Work to complete:
Repeat all of the data below word for word, keeping no images.

(Before-and-after page screenshots)
=== Section Start ===

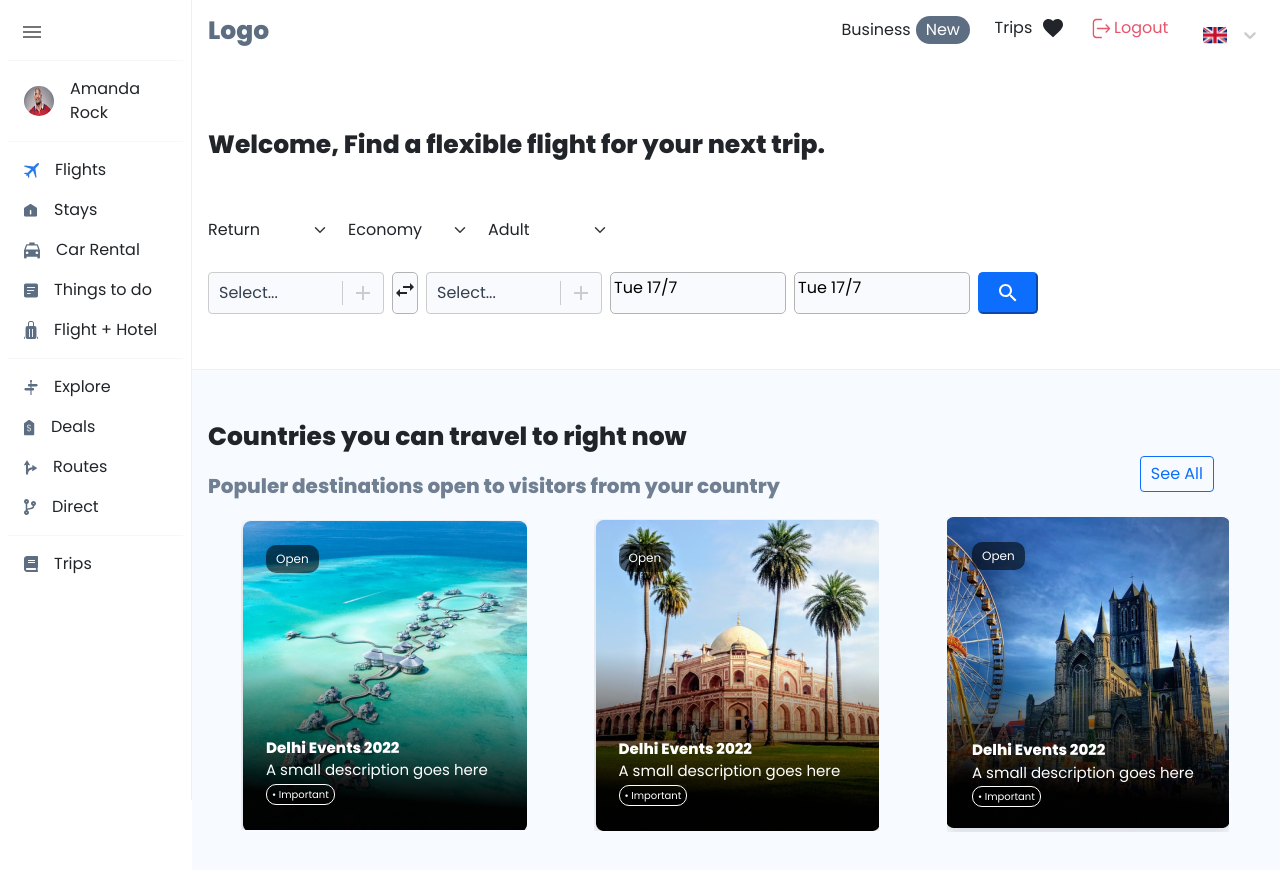
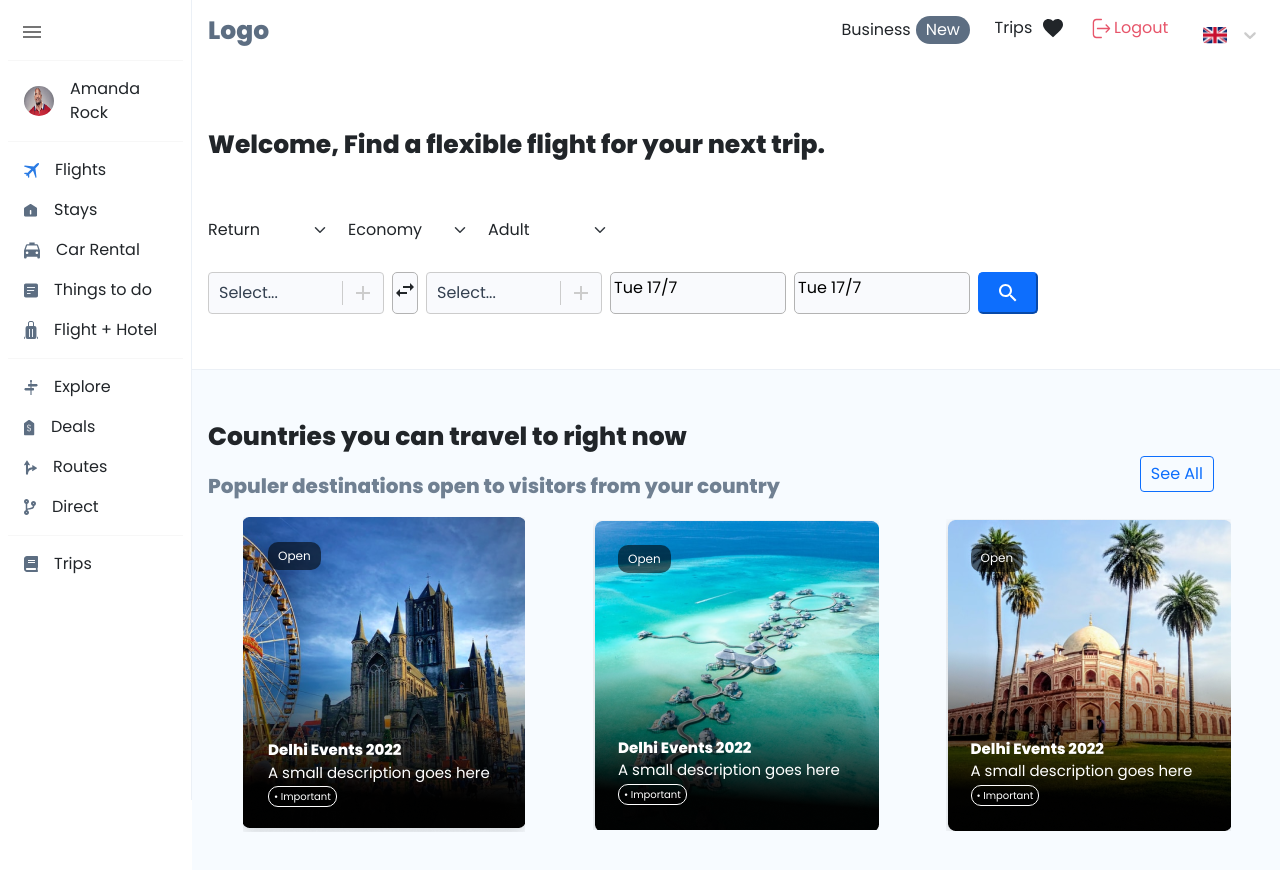
Before and after one commit to mjahmed-wd/booking-app-ui, a React (Create React App) app: page / in a window 1280 px wide. Shown: the top 870 px of the page. Built offline with nearby package versions, Linux system fonts and the light colour scheme.

Commit message:
carosul fixed

```diff
--- a/src/components/Home/Home.js
+++ b/src/components/Home/Home.js
@@ -1,41 +1,43 @@
 import React from "react";
-// import React, { useEffect } from "react";
-// import ISelect from "../../helper/_select";
 import Maldivs from "./../../images/home/Rectangle 262a.png";
 import India from "./../../images/home/india.png";
 import London from "./../../images/home/london.png";
 import Arab from "./../../images/home/arab.png";
 import CardImage from "../../helper/_cardImage";
 import Carousel from "react-multi-carousel";
-// import SelectInput from "../../helper/_dateSelection";
-// import { Formik } from "formik";
-// import { useState } from "react";
-// import SearchIcon from "@material-ui/icons/Search";
 import BookingSelection from "../BookingSelection/BookingSelection";
 
-// const options = [
-//   { value: "0", label: "Dhaka" },
-//   { value: "1", label: "San Fransisco" },
-//   { value: "2", label: "New York" },
-// ];
-
 const Home = () => {
-  // const weekdays = ["Sun", "Mon", "Tue", "Wed", "Thu", "Fri", "Sat"];
-  // const [fromDateAttr, setFromDateAttr] = useState("");
-  // const [toDateAttr, setToDateAttr] = useState("");
-  // const todayDateFormat = `${new Date().getFullYear()}-${new Date().getMonth()}-${new Date().getDate()}`;
-  // const changeDateAttr = (date, setter) => {
-  //   const weekDay = new Date(date).getDay();
-  //   const day = new Date(date).getDate();
-  //   const month = new Date(date).getMonth();
-  //   // console.log(date,weekdays[weekDay])
-  //   setter(`${weekdays[weekDay]} ${day}/${month}`);
-  // };
-  // useEffect(() => {
-  //   changeDateAttr(new Date(), setFromDateAttr);
-  //   changeDateAttr(new Date(), setToDateAttr);
-  //   // eslint-disable-next-line react-hooks/exhaustive-deps
-  // }, []);
+  const carousel = [
+    {
+      img: London,
+      title: `Delhi Events 2022`,
+      subTitle: `A small description goes here`,
+      topText: `Open`,
+      bottomText: `Important`,
+    },
+    {
+      img: Maldivs,
+      title: `Delhi Events 2022`,
+      subTitle: `A small description goes here`,
+      topText: `Open`,
+      bottomText: `Important`,
+    },
+    {
+      img: India,
+      title: `Delhi Events 2022`,
+      subTitle: `A small description goes here`,
+      topText: `Open`,
+      bottomText: `Important`,
+    },
+    {
+      img: London,
+      title: `Delhi Events 2022`,
+      subTitle: `A small description goes here`,
+      topText: `Open`,
+      bottomText: `Important`,
+    },
+  ];
   const responsive = {
     desktop: {
       breakpoint: { max: 3000, min: 1024 },
@@ -110,34 +112,15 @@ const Home = () => {
               dotListClass="custom-dot-list-style"
               itemClass="carousel-item-padding-40-px"
             >
-              <CardImage
-                img={Maldivs}
-                title={`Delhi Events 2022`}
-                subTitle={`A small description goes here`}
-                topText={`Open`}
-                bottomText={`Important`}
-              />
-              <CardImage
-                img={India}
-                title={`Delhi Events 2022`}
-                subTitle={`A small description goes here`}
-                topText={`Open`}
-                bottomText={`Important`}
-              />
-              <CardImage
-                img={London}
-                title={`Delhi Events 2022`}
-                subTitle={`A small description goes here`}
-                topText={`Open`}
-                bottomText={`Important`}
-              />
-              <CardImage
-                img={Arab}
-                title={`Delhi Events 2022`}
-                subTitle={`A small description goes here`}
-                topText={`Open`}
-                bottomText={`Important`}
-              />
+              {carousel?.map((item, index) => (
+                <CardImage
+                  img={item?.img}
+                  title={item?.title}
+                  subTitle={item?.subTitle}
+                  topText={item?.topText}
+                  bottomText={item?.bottomText}
+                />
+              ))}
             </Carousel>
           </div>
         </div>
```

=== Section End ===

The completed task:
Before and after one commit to mjahmed-wd/booking-app-ui, a React (Create React App) app: page / in a window 1280 px wide. Shown: the top 870 px of the page. Built offline with nearby package versions, Linux system fonts and the light colour scheme.

Commit message:
carosul fixed

```diff
--- a/src/components/Home/Home.js
+++ b/src/components/Home/Home.js
@@ -1,41 +1,43 @@
 import React from "react";
-// import React, { useEffect } from "react";
-// import ISelect from "../../helper/_select";
 import Maldivs from "./../../images/home/Rectangle 262a.png";
 import India from "./../../images/home/india.png";
 import London from "./../../images/home/london.png";
 import Arab from "./../../images/home/arab.png";
 import CardImage from "../../helper/_cardImage";
 import Carousel from "react-multi-carousel";
-// import SelectInput from "../../helper/_dateSelection";
-// import { Formik } from "formik";
-// import { useState } from "react";
-// import SearchIcon from "@material-ui/icons/Search";
 import BookingSelection from "../BookingSelection/BookingSelection";
 
-// const options = [
-//   { value: "0", label: "Dhaka" },
-//   { value: "1", label: "San Fransisco" },
-//   { value: "2", label: "New York" },
-// ];
-
 const Home = () => {
-  // const weekdays = ["Sun", "Mon", "Tue", "Wed", "Thu", "Fri", "Sat"];
-  // const [fromDateAttr, setFromDateAttr] = useState("");
-  // const [toDateAttr, setToDateAttr] = useState("");
-  // const todayDateFormat = `${new Date().getFullYear()}-${new Date().getMonth()}-${new Date().getDate()}`;
-  // const changeDateAttr = (date, setter) => {
-  //   const weekDay = new Date(date).getDay();
-  //   const day = new Date(date).getDate();
-  //   const month = new Date(date).getMonth();
-  //   // console.log(date,weekdays[weekDay])
-  //   setter(`${weekdays[weekDay]} ${day}/${month}`);
-  // };
-  // useEffect(() => {
-  //   changeDateAttr(new Date(), setFromDateAttr);
-  //   changeDateAttr(new Date(), setToDateAttr);
-  //   // eslint-disable-next-line react-hooks/exhaustive-deps
-  // }, []);
+  const carousel = [
+    {
+      img: London,
+      title: `Delhi Events 2022`,
+      subTitle: `A small description goes here`,
+      topText: `Open`,
+      bottomText: `Important`,
+    },
+    {
+      img: Maldivs,
+      title: `Delhi Events 2022`,
+      subTitle: `A small description goes here`,
+      topText: `Open`,
+      bottomText: `Important`,
+    },
+    {
+      img: India,
+      title: `Delhi Events 2022`,
+      subTitle: `A small description goes here`,
+      topText: `Open`,
+      bottomText: `Important`,
+    },
+    {
+      img: London,
+      title: `Delhi Events 2022`,
+      subTitle: `A small description goes here`,
+      topText: `Open`,
+      bottomText: `Important`,
+    },
+  ];
   const responsive = {
     desktop: {
       breakpoint: { max: 3000, min: 1024 },
@@ -110,34 +112,15 @@ const Home = () => {
               dotListClass="custom-dot-list-style"
               itemClass="carousel-item-padding-40-px"
             >
-              <CardImage
-                img={Maldivs}
-                title={`Delhi Events 2022`}
-                subTitle={`A small description goes here`}
-                topText={`Open`}
-                bottomText={`Important`}
-              />
-              <CardImage
-                img={India}
-                title={`Delhi Events 2022`}
-                subTitle={`A small description goes here`}
-                topText={`Open`}
-                bottomText={`Important`}
-              />
-              <CardImage
-                img={London}
-                title={`Delhi Events 2022`}
-                subTitle={`A small description goes here`}
-                topText={`Open`}
-                bottomText={`Important`}
-              />
-              <CardImage
-                img={Arab}
-                title={`Delhi Events 2022`}
-                subTitle={`A small description goes here`}
-                topText={`Open`}
-                bottomText={`Important`}
-              />
+              {carousel?.map((item, index) => (
+                <CardImage
+                  img={item?.img}
+                  title={item?.title}
+                  subTitle={item?.subTitle}
+                  topText={item?.topText}
+                  bottomText={item?.bottomText}
+                />
+              ))}
             </Carousel>
           </div>
         </div>
```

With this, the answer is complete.